The San Francisco Art Institute is one of the country’s oldest schools of higher education in contemporary art.
The institute first existed in 1871 as the San Francisco Art Association, which established the California School of Design in 1873. In 1893 the association and school moved into the former Mark Hopkins mansion on Nob Hill, and the facility was renamed the Mark Hopkins Institute of Art. Although the Great Earthquake destroyed the mansion and the school in 1906, a new building was erected on the site a year later, and the school was renamed the San Francisco Institute of Art.
In 1916 the institute was renamed the California School of Fine Arts. In 1926 the school moved to its current location at 800 Chestnut Street, into a new building designed by Bakewell and Brown, architects of City Hall, Coit Tower, and other San Francisco landmarks.
In 1961, the school was renamed the San Francisco Art Institute. In 1969, a new building designed by Paffard Keatinge Clay added studio space, a large theater/lecture hall, outdoor amphitheater, and cafe to the Spanish-style villa and cloisters built in the 1920s.
In 2004, the curriculum was reorganized under five interdisciplinary centers to acknowledge the increasing role of multiple disciplines and technologies in artists' work: Contemporary Practice, Media Culture, Public Practice; Word, Text, and Image; and Art and Science. The school is expanding its humanities programs and is expecting to offer degrees beyond the bachelor and master of fine arts.
In 2004, Chris Bratton joined the Art Institute as its president. Bratton had been Dean of Undergraduate Studies at the School of the Art Institute of Chicago.
At 130 years, the San Francisco Art Institute is one of the most prestigious colleges of art in the United States. Among its alumni and faculty are many of the country's leading artists. Committed to fine-arts education, the institute provides both undergraduate and graduate degree programs accredited by the Western Association of Schools and Colleges, and by the National Association of Schools of Art and Design.

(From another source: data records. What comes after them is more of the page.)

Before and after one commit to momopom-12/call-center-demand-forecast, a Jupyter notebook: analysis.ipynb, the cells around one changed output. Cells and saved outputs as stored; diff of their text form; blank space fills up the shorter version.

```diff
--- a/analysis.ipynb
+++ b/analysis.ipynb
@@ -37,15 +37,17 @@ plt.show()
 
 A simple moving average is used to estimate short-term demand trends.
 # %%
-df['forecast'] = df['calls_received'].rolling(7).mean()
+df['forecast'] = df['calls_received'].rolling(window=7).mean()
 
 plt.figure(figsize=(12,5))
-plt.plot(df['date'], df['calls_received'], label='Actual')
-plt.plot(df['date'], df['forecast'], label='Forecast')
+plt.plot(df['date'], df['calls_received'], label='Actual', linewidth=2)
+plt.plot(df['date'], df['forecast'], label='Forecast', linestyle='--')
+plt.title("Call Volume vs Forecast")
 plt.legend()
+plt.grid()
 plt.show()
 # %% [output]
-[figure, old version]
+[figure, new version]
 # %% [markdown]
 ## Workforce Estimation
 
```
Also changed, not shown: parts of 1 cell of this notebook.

Complementing the institute's curriculum and exhibitions programs is a continuing series of lectures by visiting artists and critics, regular film screenings, poetry readings, concerts, performances, and other special events.
The San Francisco Art Institute is located on the bayward slope of San Francisco's Russian Hill, within easy walking distance of historic North Beach and Chinatown. Extensive public transportation links the institute to the rest of the city and nearby communities.
The San Francisco Bay region is the country's sixth-largest metropolitan area and is home to an exciting art scene.